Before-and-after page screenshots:
+===+

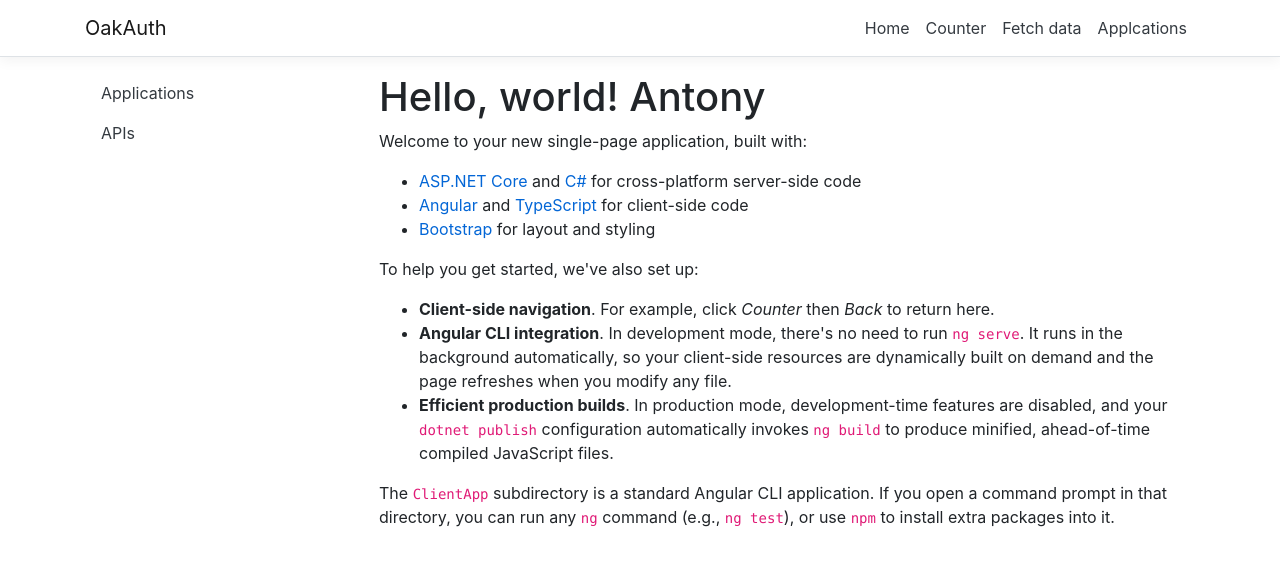
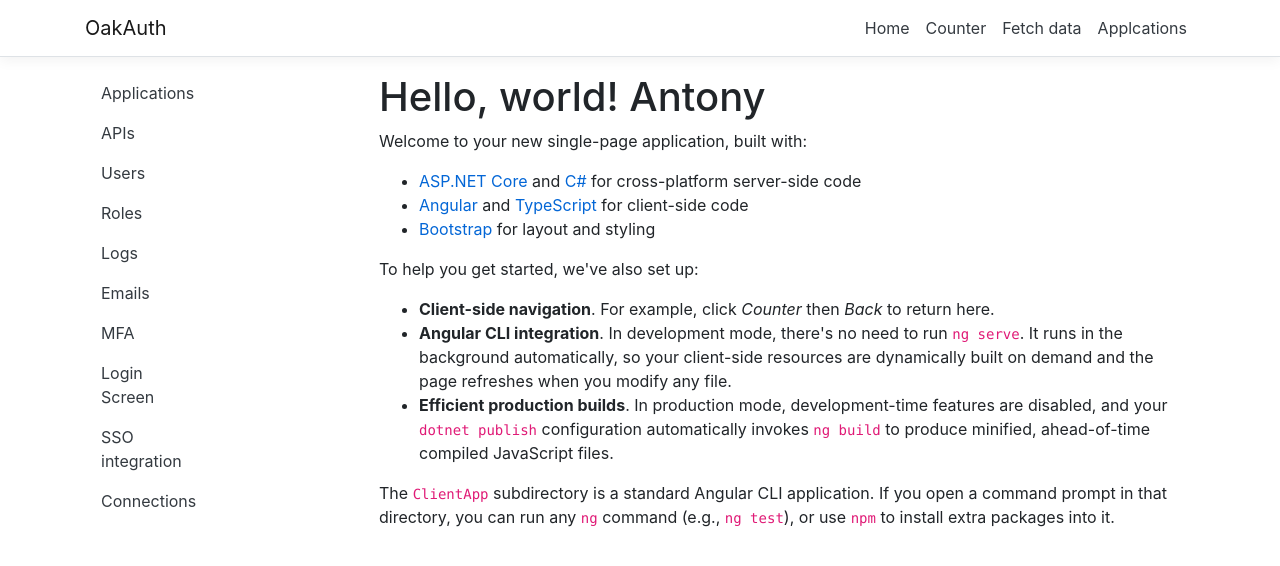
Before and after one commit to AntonyBaasan/oakauth, an Angular app in the folder src/Web/ClientApp/: page / in a window 1280 px wide. Shown: the top 566 px of the page. Built offline with nearby package versions, Linux system fonts and the light colour scheme.

Commit message:
separate sidebar as component

```diff
--- a/src/Web/ClientApp/src/app/app.component.html
+++ b/src/Web/ClientApp/src/app/app.component.html
@@ -2,20 +2,8 @@
   <app-nav-menu></app-nav-menu>
   <div class="container">
     <div class="row">
-      <nav class="col-2 d-none d-md-block dg-light sidebar">
-        <div class="sidebar-sticky">
-          <ul class="nav flex-column">
-            <li class="nav-item" [routerLinkActive]="['link-active']">
-              <a class="nav-link text-dark" [routerLink]="['/applications']">Applications</a>
-            </li>
-            <li class="nav-item" [routerLinkActive]="['link-active']">
-              <a class="nav-link text-dark" [routerLink]="['/apis']">APIs</a>
-            </li>
-
-          </ul>
-        </div>
-      </nav>
-      <main role="main" class="col-md-9 ml-sm-auto px-4">
+      <app-sidebar></app-sidebar>
+      <main role="main" class="col-9 ml-sm-auto px-4">
         <router-outlet></router-outlet>
       </main>
     </div>
--- a/src/Web/ClientApp/src/app/app.module.ts
+++ b/src/Web/ClientApp/src/app/app.module.ts
@@ -6,11 +6,13 @@ import { HttpClientModule } from '@angular/common/http';
 import { AppComponent } from './app.component';
 import { NavMenuComponent } from './nav-menu/nav-menu.component';
 import { AppRoutingModule } from './app-routing.module';
+import { SidebarComponent } from './sidebar/sidebar.component';
 
 @NgModule({
   declarations: [
     AppComponent,
-    NavMenuComponent
+    NavMenuComponent,
+    SidebarComponent
   ],
   imports: [
     BrowserModule.withServerTransition({ appId: 'ng-cli-universal' }),
--- /dev/null
+++ b/src/Web/ClientApp/src/app/sidebar/sidebar.component.html
@@ -0,0 +1,38 @@
+<nav class="col-4 d-none d-md-block dg-light sidebar">
+  <div class="sidebar-sticky">
+    <ul class="nav flex-column">
+      <li class="nav-item" [routerLinkActive]="['link-active']">
+        <a class="nav-link text-dark" [routerLink]="['/applications']">Applications</a>
+      </li>
+      <li class="nav-item" [routerLinkActive]="['link-active']">
+        <a class="nav-link text-dark" [routerLink]="['/apis']">APIs</a>
+      </li>
+
+      <li class="nav-item" [routerLinkActive]="['link-active']">
+        <a class="nav-link text-dark" [routerLink]="['/']">Users</a>
+      </li>
+      <li class="nav-item" [routerLinkActive]="['link-active']">
+        <a class="nav-link text-dark" [routerLink]="['/']">Roles</a>
+      </li>
+      <li class="nav-item" [routerLinkActive]="['link-active']">
+        <a class="nav-link text-dark" [routerLink]="['/']">Logs</a>
+      </li>
+
+      <li class="nav-item" [routerLinkActive]="['link-active']">
+        <a class="nav-link text-dark" [routerLink]="['/']">Emails</a>
+      </li>
+      <li class="nav-item" [routerLinkActive]="['link-active']">
+        <a class="nav-link text-dark" [routerLink]="['/']">MFA</a>
+      </li>
+      <li class="nav-item" [routerLinkActive]="['link-active']">
+        <a class="nav-link text-dark" [routerLink]="['/']">Login Screen</a>
+      </li>
+      <li class="nav-item" [routerLinkActive]="['link-active']">
+        <a class="nav-link text-dark" [routerLink]="['/']">SSO integration</a>
+      </li>
+      <li class="nav-item" [routerLinkActive]="['link-active']">
+        <a class="nav-link text-dark" [routerLink]="['/']">Connections</a>
+      </li>
+    </ul>
+  </div>
+</nav>
--- /dev/null
+++ b/src/Web/ClientApp/src/app/sidebar/sidebar.component.ts
@@ -0,0 +1,18 @@
+import { Component } from '@angular/core';
+
+@Component({
+  selector: 'app-sidebar',
+  templateUrl: './sidebar.component.html',
+  styleUrls: ['./sidebar.component.css']
+})
+export class SidebarComponent {
+  isExpanded = false;
+
+  collapse() {
+    this.isExpanded = false;
+  }
+
+  toggle() {
+    this.isExpanded = !this.isExpanded;
+  }
+}
```
Also changed, not shown: src/Web/ClientApp/src/app/sidebar/sidebar.component.css (added).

+===+

- REQUIREMENT
Every line above must appear in the answer unchanged, and no picture may appear in it.

- ANSWER SPACE
Before and after one commit to AntonyBaasan/oakauth, an Angular app in the folder src/Web/ClientApp/: page / in a window 1280 px wide. Shown: the top 566 px of the page. Built offline with nearby package versions, Linux system fonts and the light colour scheme.

Commit message:
separate sidebar as component

```diff
--- a/src/Web/ClientApp/src/app/app.component.html
+++ b/src/Web/ClientApp/src/app/app.component.html
@@ -2,20 +2,8 @@
   <app-nav-menu></app-nav-menu>
   <div class="container">
     <div class="row">
-      <nav class="col-2 d-none d-md-block dg-light sidebar">
-        <div class="sidebar-sticky">
-          <ul class="nav flex-column">
-            <li class="nav-item" [routerLinkActive]="['link-active']">
-              <a class="nav-link text-dark" [routerLink]="['/applications']">Applications</a>
-            </li>
-            <li class="nav-item" [routerLinkActive]="['link-active']">
-              <a class="nav-link text-dark" [routerLink]="['/apis']">APIs</a>
-            </li>
-
-          </ul>
-        </div>
-      </nav>
-      <main role="main" class="col-md-9 ml-sm-auto px-4">
+      <app-sidebar></app-sidebar>
+      <main role="main" class="col-9 ml-sm-auto px-4">
         <router-outlet></router-outlet>
       </main>
     </div>
--- a/src/Web/ClientApp/src/app/app.module.ts
+++ b/src/Web/ClientApp/src/app/app.module.ts
@@ -6,11 +6,13 @@ import { HttpClientModule } from '@angular/common/http';
 import { AppComponent } from './app.component';
 import { NavMenuComponent } from './nav-menu/nav-menu.component';
 import { AppRoutingModule } from './app-routing.module';
+import { SidebarComponent } from './sidebar/sidebar.component';
 
 @NgModule({
   declarations: [
     AppComponent,
-    NavMenuComponent
+    NavMenuComponent,
+    SidebarComponent
   ],
   imports: [
     BrowserModule.withServerTransition({ appId: 'ng-cli-universal' }),
--- /dev/null
+++ b/src/Web/ClientApp/src/app/sidebar/sidebar.component.html
@@ -0,0 +1,38 @@
+<nav class="col-4 d-none d-md-block dg-light sidebar">
+  <div class="sidebar-sticky">
+    <ul class="nav flex-column">
+      <li class="nav-item" [routerLinkActive]="['link-active']">
+        <a class="nav-link text-dark" [routerLink]="['/applications']">Applications</a>
+      </li>
+      <li class="nav-item" [routerLinkActive]="['link-active']">
+        <a class="nav-link text-dark" [routerLink]="['/apis']">APIs</a>
+      </li>
+
+      <li class="nav-item" [routerLinkActive]="['link-active']">
+        <a class="nav-link text-dark" [routerLink]="['/']">Users</a>
+      </li>
+      <li class="nav-item" [routerLinkActive]="['link-active']">
+        <a class="nav-link text-dark" [routerLink]="['/']">Roles</a>
+      </li>
+      <li class="nav-item" [routerLinkActive]="['link-active']">
+        <a class="nav-link text-dark" [routerLink]="['/']">Logs</a>
+      </li>
+
+      <li class="nav-item" [routerLinkActive]="['link-active']">
+        <a class="nav-link text-dark" [routerLink]="['/']">Emails</a>
+      </li>
+      <li class="nav-item" [routerLinkActive]="['link-active']">
+        <a class="nav-link text-dark" [routerLink]="['/']">MFA</a>
+      </li>
+      <li class="nav-item" [routerLinkActive]="['link-active']">
+        <a class="nav-link text-dark" [routerLink]="['/']">Login Screen</a>
+      </li>
+      <li class="nav-item" [routerLinkActive]="['link-active']">
+        <a class="nav-link text-dark" [routerLink]="['/']">SSO integration</a>
+      </li>
+      <li class="nav-item" [routerLinkActive]="['link-active']">
+        <a class="nav-link text-dark" [routerLink]="['/']">Connections</a>
+      </li>
+    </ul>
+  </div>
+</nav>
--- /dev/null
+++ b/src/Web/ClientApp/src/app/sidebar/sidebar.component.ts
@@ -0,0 +1,18 @@
+import { Component } from '@angular/core';
+
+@Component({
+  selector: 'app-sidebar',
+  templateUrl: './sidebar.component.html',
+  styleUrls: ['./sidebar.component.css']
+})
+export class SidebarComponent {
+  isExpanded = false;
+
+  collapse() {
+    this.isExpanded = false;
+  }
+
+  toggle() {
+    this.isExpanded = !this.isExpanded;
+  }
+}
```
Also changed, not shown: src/Web/ClientApp/src/app/sidebar/sidebar.component.css (added).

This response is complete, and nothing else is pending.